By Melissa Shaw
If you have Beauty and The Beast fans in your house, get to Beverly, where they can experience -- live -- a captivating production of the Broadway musical, running now through July 30 at Bill Hanney's North Shore Music Theatre.
The original production debuted on Broadway in 1994, ran for 13 years, and was the first in what has become a series of Disney animated classics adapted for the stage ("Aladdin" and "The Lion King" are on Broadway right now, and "Frozen" is in development).
Fans of the 1991 animated classic, the Broadway show, and even this year's smash live-action movie will not be disappointed with the NSMT production. NSMT is a small theatre, but its production value is big, big, big: beautiful sets, props, special effects, and gorgeous costumes. The staging is well adapted to the venue, with performers using any and all space in impressive, unexpected ways.
In the title role, Rose Hemingway is a winsome Belle -- bright and bold as the independent spitfire who loves a good book. Her voice was clear and soaring throughout the night, especially in the longing ballad "Home." Her counterpart, Stephen Cerf, roared -- in a good way -- as the slowly reformed Beast. In what could be a one-note role, Cerf brought a lot of heart and sympathy to the transfigured prince, especially in the stirring Act1 closer, "If I Can't Love Her." Preening pompadour Gaston, Taylor Crousore, was a ton of fun as the muscled egomaniac. He was a bit undersized physically for what is supposed to be a massive man, but Crousore's big personality and an equally large set of pipes made up for the physical mismatch.
[caption id="attachment_9185" align="alignleft" width="200"] Phillip Taratula (Cogsworth) and Benjamin Howes (Lumiere) delight. Photos (C) Paul Lyden[/caption]
The lead trio was rounded out by a top-flight supporting cast, particularly comedic counterpoints Benjamin Howes (Lumiere) and Phillip Taratula (Cogsworth). Their timing and interplay was perfect, and the audience was along for their ride with them from the moment they hit the stage ("Be Our Guest" is a major highlight). As Gaston's sniveling, sycophantic sidekick Lefou, Andrew Kruep got a workout thanks to his adept physical comedy, acrobatics, and pratfalls. And Broadway veteran Christiane Noll was simply perfect as serene castle den mother Mrs. Potts. Her voice is gorgeous, and listening to her sing the famous title track while the Belle and Beast dance is alone worth the price of admission.

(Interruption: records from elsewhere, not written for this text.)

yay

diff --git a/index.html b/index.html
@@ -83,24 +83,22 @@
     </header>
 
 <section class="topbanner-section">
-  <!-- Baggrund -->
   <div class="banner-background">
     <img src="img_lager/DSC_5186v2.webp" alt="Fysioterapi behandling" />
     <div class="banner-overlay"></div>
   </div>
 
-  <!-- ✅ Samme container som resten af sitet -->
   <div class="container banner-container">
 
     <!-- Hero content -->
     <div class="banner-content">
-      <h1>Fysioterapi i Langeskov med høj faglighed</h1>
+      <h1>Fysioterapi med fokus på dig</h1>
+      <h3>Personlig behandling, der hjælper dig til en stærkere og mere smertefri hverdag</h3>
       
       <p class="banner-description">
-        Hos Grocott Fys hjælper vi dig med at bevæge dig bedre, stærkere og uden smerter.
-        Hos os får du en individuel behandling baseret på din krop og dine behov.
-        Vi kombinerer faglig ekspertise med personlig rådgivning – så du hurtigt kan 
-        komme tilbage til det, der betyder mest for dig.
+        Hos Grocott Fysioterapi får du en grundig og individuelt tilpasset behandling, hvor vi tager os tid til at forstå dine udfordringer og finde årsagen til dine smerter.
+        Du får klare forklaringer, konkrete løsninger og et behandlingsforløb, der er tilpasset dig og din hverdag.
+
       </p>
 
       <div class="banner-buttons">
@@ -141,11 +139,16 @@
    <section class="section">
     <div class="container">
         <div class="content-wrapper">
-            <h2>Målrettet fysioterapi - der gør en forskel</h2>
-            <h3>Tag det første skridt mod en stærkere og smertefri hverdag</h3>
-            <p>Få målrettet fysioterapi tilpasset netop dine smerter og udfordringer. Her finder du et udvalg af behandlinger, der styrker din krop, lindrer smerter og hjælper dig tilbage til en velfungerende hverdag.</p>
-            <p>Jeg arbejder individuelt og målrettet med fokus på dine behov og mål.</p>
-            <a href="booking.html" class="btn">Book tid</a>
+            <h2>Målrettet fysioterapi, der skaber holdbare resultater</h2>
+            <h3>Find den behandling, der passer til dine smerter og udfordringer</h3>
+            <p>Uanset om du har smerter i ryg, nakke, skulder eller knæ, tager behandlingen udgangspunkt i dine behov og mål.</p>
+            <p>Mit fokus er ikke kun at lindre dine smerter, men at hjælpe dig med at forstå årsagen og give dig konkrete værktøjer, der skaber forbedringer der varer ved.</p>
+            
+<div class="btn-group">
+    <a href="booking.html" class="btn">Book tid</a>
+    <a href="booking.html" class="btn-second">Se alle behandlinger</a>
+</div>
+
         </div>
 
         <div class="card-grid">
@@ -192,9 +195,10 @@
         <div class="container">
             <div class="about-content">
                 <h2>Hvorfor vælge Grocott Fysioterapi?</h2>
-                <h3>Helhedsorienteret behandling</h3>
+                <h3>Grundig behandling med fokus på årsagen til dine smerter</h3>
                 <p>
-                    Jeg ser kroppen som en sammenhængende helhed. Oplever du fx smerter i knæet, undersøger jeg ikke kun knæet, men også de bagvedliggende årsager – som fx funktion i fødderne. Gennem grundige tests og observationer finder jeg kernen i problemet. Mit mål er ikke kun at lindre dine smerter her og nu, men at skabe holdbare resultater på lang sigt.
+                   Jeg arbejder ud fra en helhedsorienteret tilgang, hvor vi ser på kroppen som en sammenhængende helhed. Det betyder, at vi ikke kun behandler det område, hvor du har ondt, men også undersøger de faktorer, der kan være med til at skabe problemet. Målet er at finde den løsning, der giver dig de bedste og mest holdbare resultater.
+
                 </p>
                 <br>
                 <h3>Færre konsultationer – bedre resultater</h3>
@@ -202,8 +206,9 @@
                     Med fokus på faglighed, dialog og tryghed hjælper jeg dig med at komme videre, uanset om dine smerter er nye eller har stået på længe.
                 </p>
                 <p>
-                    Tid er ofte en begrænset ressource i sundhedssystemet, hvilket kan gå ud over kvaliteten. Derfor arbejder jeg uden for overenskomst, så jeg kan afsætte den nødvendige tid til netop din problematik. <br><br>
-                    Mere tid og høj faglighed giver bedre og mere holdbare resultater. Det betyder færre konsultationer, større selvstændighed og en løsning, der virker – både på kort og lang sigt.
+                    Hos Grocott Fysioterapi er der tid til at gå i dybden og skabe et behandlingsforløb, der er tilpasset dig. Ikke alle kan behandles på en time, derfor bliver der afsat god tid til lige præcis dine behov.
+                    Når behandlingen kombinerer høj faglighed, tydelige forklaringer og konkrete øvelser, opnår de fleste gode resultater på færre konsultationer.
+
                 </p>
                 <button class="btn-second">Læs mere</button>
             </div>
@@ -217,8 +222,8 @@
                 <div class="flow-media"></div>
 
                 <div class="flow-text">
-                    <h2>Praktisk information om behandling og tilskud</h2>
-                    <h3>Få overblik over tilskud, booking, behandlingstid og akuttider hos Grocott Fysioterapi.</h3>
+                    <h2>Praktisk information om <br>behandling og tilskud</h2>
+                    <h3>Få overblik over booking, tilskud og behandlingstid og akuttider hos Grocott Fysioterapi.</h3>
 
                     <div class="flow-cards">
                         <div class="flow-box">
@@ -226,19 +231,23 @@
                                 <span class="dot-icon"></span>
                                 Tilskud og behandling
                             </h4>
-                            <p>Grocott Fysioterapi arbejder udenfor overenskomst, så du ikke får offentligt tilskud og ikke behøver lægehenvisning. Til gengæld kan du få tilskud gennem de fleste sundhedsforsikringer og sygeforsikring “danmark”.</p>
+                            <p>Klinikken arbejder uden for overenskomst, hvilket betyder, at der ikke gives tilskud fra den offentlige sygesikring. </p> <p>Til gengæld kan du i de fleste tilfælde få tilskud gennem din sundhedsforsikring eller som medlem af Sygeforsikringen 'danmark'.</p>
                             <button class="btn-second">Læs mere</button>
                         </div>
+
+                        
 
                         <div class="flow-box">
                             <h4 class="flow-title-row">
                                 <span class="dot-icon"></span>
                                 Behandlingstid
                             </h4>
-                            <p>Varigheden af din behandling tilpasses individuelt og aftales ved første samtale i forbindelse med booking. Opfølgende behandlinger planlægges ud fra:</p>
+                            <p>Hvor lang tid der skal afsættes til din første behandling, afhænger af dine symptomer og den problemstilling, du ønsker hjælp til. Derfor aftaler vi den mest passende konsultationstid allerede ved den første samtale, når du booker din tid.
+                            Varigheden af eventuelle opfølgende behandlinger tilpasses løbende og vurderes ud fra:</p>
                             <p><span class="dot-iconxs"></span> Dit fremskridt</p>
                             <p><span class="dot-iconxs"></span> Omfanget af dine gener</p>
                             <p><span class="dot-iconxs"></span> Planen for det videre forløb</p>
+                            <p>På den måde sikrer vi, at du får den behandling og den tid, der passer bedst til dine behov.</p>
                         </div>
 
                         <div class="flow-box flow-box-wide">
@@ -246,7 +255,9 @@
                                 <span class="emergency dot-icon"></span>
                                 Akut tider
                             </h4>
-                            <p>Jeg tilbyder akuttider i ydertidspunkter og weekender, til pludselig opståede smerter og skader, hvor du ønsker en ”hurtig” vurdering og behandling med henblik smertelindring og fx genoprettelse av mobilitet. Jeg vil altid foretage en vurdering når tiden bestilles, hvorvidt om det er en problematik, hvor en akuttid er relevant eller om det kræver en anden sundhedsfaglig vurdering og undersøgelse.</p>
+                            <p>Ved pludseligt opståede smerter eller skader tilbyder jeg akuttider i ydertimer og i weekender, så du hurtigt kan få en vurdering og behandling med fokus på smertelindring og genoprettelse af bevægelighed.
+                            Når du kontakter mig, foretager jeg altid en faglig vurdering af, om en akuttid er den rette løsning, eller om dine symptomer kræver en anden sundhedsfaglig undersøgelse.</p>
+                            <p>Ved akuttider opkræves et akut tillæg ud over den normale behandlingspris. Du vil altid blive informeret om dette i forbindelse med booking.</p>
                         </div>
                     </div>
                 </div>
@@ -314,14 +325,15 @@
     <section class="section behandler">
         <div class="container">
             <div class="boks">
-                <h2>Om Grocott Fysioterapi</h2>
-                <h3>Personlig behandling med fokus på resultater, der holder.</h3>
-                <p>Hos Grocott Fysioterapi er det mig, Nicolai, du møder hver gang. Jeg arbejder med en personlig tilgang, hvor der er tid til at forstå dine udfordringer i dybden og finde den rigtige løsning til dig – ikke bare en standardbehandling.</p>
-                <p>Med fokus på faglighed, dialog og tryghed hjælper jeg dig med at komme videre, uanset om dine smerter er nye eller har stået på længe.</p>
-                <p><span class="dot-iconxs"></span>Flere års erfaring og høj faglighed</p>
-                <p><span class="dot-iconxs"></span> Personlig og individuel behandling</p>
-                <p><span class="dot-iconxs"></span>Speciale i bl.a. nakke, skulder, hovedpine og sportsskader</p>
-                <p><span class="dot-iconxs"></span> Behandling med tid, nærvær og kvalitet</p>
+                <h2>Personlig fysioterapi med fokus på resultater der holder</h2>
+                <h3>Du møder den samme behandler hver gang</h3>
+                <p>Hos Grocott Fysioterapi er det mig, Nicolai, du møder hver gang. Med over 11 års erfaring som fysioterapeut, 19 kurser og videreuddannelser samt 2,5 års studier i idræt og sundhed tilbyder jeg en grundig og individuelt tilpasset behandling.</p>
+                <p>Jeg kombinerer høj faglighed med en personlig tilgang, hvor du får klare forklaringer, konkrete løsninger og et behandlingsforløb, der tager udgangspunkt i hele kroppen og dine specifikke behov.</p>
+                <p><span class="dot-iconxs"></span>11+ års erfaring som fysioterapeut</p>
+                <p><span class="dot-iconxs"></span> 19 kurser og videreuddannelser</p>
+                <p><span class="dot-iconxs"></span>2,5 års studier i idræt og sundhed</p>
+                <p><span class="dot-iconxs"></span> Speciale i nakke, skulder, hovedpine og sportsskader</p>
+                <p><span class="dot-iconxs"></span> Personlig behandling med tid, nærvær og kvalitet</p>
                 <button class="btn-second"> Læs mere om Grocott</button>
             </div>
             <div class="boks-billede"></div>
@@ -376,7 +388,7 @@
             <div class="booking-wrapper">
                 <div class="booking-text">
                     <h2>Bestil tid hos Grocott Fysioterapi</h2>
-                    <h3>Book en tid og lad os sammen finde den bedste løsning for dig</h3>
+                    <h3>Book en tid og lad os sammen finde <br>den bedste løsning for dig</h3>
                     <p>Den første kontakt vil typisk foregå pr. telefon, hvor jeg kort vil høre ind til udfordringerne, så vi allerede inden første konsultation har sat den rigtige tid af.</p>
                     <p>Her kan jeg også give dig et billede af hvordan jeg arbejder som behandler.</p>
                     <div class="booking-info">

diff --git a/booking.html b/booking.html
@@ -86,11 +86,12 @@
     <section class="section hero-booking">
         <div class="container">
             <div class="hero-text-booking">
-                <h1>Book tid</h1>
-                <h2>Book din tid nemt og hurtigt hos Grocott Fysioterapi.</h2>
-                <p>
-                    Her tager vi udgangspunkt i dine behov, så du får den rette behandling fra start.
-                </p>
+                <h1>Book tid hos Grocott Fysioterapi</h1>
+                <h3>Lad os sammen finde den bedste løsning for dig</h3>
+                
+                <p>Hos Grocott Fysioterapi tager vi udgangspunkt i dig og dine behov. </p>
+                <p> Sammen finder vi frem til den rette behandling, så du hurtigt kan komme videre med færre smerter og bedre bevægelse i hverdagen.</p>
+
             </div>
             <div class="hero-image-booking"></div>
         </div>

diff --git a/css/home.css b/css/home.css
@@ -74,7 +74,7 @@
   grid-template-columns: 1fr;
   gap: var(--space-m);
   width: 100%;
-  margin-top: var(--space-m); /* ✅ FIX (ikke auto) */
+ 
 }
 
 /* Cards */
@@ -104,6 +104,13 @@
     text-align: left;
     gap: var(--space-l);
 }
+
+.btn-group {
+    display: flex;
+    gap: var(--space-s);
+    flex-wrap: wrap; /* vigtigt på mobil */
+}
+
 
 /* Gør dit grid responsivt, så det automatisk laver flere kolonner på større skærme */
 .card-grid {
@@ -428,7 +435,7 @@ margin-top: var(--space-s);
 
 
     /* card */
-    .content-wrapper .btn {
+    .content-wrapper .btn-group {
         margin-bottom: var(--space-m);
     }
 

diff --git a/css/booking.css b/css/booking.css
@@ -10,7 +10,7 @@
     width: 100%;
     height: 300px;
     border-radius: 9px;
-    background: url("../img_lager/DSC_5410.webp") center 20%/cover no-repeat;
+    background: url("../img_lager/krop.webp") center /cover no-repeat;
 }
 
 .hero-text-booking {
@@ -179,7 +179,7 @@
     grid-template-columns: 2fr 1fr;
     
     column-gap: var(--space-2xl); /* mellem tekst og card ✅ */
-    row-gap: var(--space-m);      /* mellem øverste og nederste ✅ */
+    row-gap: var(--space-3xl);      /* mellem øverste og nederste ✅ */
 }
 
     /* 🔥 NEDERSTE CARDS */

If you've never experienced theatre in the round (where the audience sits around the stage rather than in front of it), it's a treat. The NSMT is intimate -- there's not a bad seat in the house. And because the actors often use the aisles to access the stage, it brings the action even closer. Especially with this production, children will be captivated by the sight of beloved characters within arm's reach in the aisle perhaps just as much as they will be with the action onstage.
In addition to an excellent production, a major draw for families is the price. Professional-level live theatre is expensive, especially for a family. At NSMT, adult tickets are far below Boston prices (with no dip in quality and truly no bad seats), and children's tickets are half-off for all shows. Bottom line: Your family can enjoy a Broadway-level show at affordable prices -- something almost as magical as the show itself.
There is nothing like live theatre to entertain, enchant, and inspire an audience. NSMT's awesome, affordable Beauty and The Beast will make families view a tale as old as time in a whole new way. It is a summer treat not to be missed.
Beauty and The Beast, North Shore Music Theatre, 62 Dunham Rd., Beverly. Through July 30, tickets start at $57; kids 18 and under save 50% at all performances. 978-232-7200.